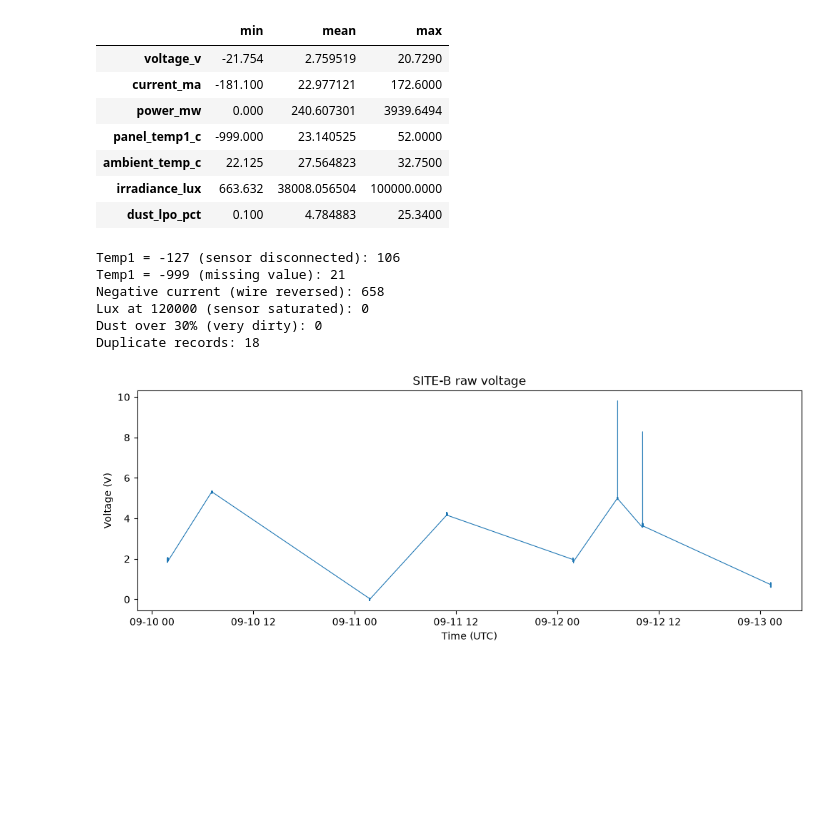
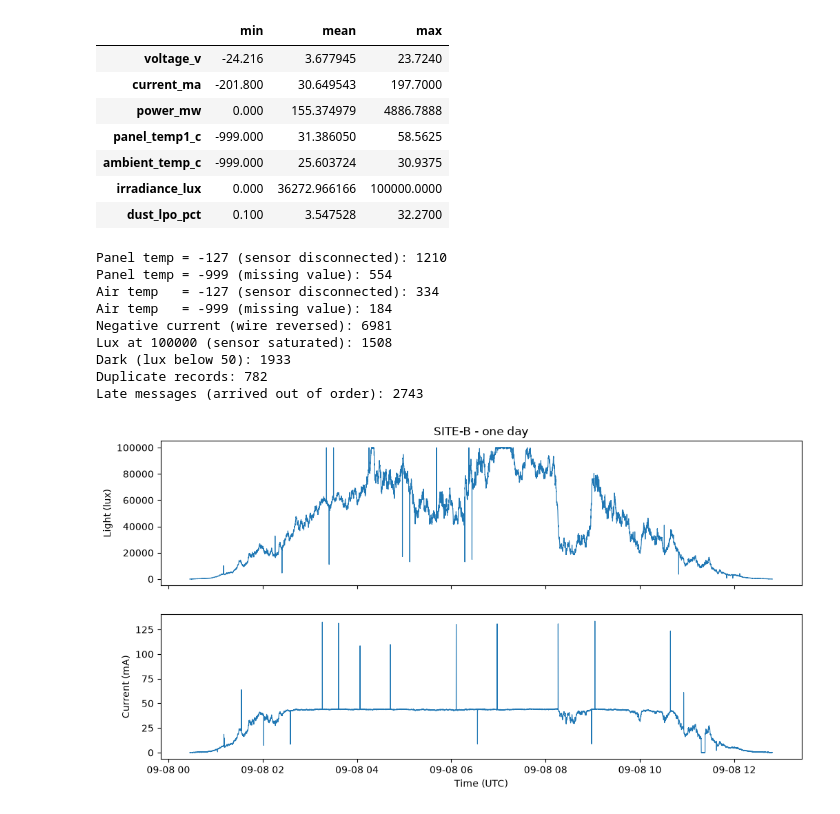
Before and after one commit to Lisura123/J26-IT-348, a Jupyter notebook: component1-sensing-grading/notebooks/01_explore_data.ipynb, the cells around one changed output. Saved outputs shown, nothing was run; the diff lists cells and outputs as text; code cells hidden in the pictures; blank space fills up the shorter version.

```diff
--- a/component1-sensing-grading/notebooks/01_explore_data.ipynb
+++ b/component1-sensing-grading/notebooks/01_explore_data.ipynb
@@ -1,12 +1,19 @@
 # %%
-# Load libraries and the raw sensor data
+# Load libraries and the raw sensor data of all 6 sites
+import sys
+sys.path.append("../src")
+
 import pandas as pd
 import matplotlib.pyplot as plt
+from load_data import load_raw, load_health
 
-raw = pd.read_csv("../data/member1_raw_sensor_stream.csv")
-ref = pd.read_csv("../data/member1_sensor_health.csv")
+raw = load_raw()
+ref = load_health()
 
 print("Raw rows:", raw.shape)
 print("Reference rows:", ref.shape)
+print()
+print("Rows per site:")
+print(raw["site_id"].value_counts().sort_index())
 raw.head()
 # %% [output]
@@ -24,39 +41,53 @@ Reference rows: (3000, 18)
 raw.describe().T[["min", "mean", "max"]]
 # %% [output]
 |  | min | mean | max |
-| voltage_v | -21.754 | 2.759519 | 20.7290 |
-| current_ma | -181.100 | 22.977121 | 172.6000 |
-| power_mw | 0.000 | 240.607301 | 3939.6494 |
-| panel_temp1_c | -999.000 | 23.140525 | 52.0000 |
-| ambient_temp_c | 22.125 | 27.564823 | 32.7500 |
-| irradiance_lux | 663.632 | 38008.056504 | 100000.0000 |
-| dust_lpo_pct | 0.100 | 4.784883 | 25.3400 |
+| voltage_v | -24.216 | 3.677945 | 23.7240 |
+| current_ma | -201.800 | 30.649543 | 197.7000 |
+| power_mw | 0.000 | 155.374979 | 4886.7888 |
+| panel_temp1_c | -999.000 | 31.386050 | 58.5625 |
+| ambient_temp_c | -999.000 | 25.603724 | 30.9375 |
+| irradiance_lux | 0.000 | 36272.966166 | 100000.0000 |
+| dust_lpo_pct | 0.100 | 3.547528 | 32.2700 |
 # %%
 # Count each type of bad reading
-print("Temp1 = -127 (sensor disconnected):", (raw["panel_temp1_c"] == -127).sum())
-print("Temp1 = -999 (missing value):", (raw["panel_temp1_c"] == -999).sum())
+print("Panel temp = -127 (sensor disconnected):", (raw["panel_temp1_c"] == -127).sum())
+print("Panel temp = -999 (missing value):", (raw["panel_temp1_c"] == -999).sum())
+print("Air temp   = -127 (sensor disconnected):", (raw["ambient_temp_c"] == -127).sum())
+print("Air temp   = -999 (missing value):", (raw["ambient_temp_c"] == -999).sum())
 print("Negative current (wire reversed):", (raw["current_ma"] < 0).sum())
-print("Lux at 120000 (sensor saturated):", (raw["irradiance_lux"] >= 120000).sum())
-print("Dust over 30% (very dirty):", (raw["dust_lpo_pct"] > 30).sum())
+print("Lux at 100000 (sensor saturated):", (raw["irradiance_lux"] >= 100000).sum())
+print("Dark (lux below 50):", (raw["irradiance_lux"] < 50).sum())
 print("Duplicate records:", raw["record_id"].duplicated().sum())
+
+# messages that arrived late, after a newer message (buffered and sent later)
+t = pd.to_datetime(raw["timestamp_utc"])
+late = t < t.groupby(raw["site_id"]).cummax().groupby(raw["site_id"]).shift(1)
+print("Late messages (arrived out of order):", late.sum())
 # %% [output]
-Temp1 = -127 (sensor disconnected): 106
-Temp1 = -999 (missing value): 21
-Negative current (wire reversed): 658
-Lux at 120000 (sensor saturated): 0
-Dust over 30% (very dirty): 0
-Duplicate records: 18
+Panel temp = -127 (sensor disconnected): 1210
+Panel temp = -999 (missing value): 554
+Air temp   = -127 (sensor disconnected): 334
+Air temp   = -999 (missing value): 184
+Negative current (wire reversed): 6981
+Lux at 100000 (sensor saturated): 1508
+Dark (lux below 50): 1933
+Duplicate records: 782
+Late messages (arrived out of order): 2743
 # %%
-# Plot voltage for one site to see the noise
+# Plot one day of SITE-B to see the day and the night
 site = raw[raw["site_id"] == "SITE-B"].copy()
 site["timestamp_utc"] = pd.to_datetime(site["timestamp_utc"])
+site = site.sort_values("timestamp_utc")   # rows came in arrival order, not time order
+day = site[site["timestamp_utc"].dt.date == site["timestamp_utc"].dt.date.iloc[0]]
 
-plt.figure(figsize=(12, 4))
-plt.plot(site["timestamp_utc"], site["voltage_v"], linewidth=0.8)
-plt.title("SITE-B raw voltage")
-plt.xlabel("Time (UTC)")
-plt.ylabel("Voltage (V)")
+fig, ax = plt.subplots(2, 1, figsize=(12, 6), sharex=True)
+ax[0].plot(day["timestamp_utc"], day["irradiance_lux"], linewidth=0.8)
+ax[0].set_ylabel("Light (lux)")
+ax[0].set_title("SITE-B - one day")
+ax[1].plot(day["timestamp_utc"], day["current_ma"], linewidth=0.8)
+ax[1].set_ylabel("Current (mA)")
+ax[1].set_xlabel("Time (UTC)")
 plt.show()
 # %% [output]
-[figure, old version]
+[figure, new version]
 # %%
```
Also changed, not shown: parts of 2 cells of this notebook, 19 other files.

§ §

* **Required action**
Every entry above, pictures excluded, needs to be duplicated exactly.

* **Solution for this exercise**
Before and after one commit to Lisura123/J26-IT-348, a Jupyter notebook: component1-sensing-grading/notebooks/01_explore_data.ipynb, the cells around one changed output. Saved outputs shown, nothing was run; the diff lists cells and outputs as text; code cells hidden in the pictures; blank space fills up the shorter version.

```diff
--- a/component1-sensing-grading/notebooks/01_explore_data.ipynb
+++ b/component1-sensing-grading/notebooks/01_explore_data.ipynb
@@ -1,12 +1,19 @@
 # %%
-# Load libraries and the raw sensor data
+# Load libraries and the raw sensor data of all 6 sites
+import sys
+sys.path.append("../src")
+
 import pandas as pd
 import matplotlib.pyplot as plt
+from load_data import load_raw, load_health
 
-raw = pd.read_csv("../data/member1_raw_sensor_stream.csv")
-ref = pd.read_csv("../data/member1_sensor_health.csv")
+raw = load_raw()
+ref = load_health()
 
 print("Raw rows:", raw.shape)
 print("Reference rows:", ref.shape)
+print()
+print("Rows per site:")
+print(raw["site_id"].value_counts().sort_index())
 raw.head()
 # %% [output]
@@ -24,39 +41,53 @@ Reference rows: (3000, 18)
 raw.describe().T[["min", "mean", "max"]]
 # %% [output]
 |  | min | mean | max |
-| voltage_v | -21.754 | 2.759519 | 20.7290 |
-| current_ma | -181.100 | 22.977121 | 172.6000 |
-| power_mw | 0.000 | 240.607301 | 3939.6494 |
-| panel_temp1_c | -999.000 | 23.140525 | 52.0000 |
-| ambient_temp_c | 22.125 | 27.564823 | 32.7500 |
-| irradiance_lux | 663.632 | 38008.056504 | 100000.0000 |
-| dust_lpo_pct | 0.100 | 4.784883 | 25.3400 |
+| voltage_v | -24.216 | 3.677945 | 23.7240 |
+| current_ma | -201.800 | 30.649543 | 197.7000 |
+| power_mw | 0.000 | 155.374979 | 4886.7888 |
+| panel_temp1_c | -999.000 | 31.386050 | 58.5625 |
+| ambient_temp_c | -999.000 | 25.603724 | 30.9375 |
+| irradiance_lux | 0.000 | 36272.966166 | 100000.0000 |
+| dust_lpo_pct | 0.100 | 3.547528 | 32.2700 |
 # %%
 # Count each type of bad reading
-print("Temp1 = -127 (sensor disconnected):", (raw["panel_temp1_c"] == -127).sum())
-print("Temp1 = -999 (missing value):", (raw["panel_temp1_c"] == -999).sum())
+print("Panel temp = -127 (sensor disconnected):", (raw["panel_temp1_c"] == -127).sum())
+print("Panel temp = -999 (missing value):", (raw["panel_temp1_c"] == -999).sum())
+print("Air temp   = -127 (sensor disconnected):", (raw["ambient_temp_c"] == -127).sum())
+print("Air temp   = -999 (missing value):", (raw["ambient_temp_c"] == -999).sum())
 print("Negative current (wire reversed):", (raw["current_ma"] < 0).sum())
-print("Lux at 120000 (sensor saturated):", (raw["irradiance_lux"] >= 120000).sum())
-print("Dust over 30% (very dirty):", (raw["dust_lpo_pct"] > 30).sum())
+print("Lux at 100000 (sensor saturated):", (raw["irradiance_lux"] >= 100000).sum())
+print("Dark (lux below 50):", (raw["irradiance_lux"] < 50).sum())
 print("Duplicate records:", raw["record_id"].duplicated().sum())
+
+# messages that arrived late, after a newer message (buffered and sent later)
+t = pd.to_datetime(raw["timestamp_utc"])
+late = t < t.groupby(raw["site_id"]).cummax().groupby(raw["site_id"]).shift(1)
+print("Late messages (arrived out of order):", late.sum())
 # %% [output]
-Temp1 = -127 (sensor disconnected): 106
-Temp1 = -999 (missing value): 21
-Negative current (wire reversed): 658
-Lux at 120000 (sensor saturated): 0
-Dust over 30% (very dirty): 0
-Duplicate records: 18
+Panel temp = -127 (sensor disconnected): 1210
+Panel temp = -999 (missing value): 554
+Air temp   = -127 (sensor disconnected): 334
+Air temp   = -999 (missing value): 184
+Negative current (wire reversed): 6981
+Lux at 100000 (sensor saturated): 1508
+Dark (lux below 50): 1933
+Duplicate records: 782
+Late messages (arrived out of order): 2743
 # %%
-# Plot voltage for one site to see the noise
+# Plot one day of SITE-B to see the day and the night
 site = raw[raw["site_id"] == "SITE-B"].copy()
 site["timestamp_utc"] = pd.to_datetime(site["timestamp_utc"])
+site = site.sort_values("timestamp_utc")   # rows came in arrival order, not time order
+day = site[site["timestamp_utc"].dt.date == site["timestamp_utc"].dt.date.iloc[0]]
 
-plt.figure(figsize=(12, 4))
-plt.plot(site["timestamp_utc"], site["voltage_v"], linewidth=0.8)
-plt.title("SITE-B raw voltage")
-plt.xlabel("Time (UTC)")
-plt.ylabel("Voltage (V)")
+fig, ax = plt.subplots(2, 1, figsize=(12, 6), sharex=True)
+ax[0].plot(day["timestamp_utc"], day["irradiance_lux"], linewidth=0.8)
+ax[0].set_ylabel("Light (lux)")
+ax[0].set_title("SITE-B - one day")
+ax[1].plot(day["timestamp_utc"], day["current_ma"], linewidth=0.8)
+ax[1].set_ylabel("Current (mA)")
+ax[1].set_xlabel("Time (UTC)")
 plt.show()
 # %% [output]
-[figure, old version]
+[figure, new version]
 # %%
```
Also changed, not shown: parts of 2 cells of this notebook, 19 other files.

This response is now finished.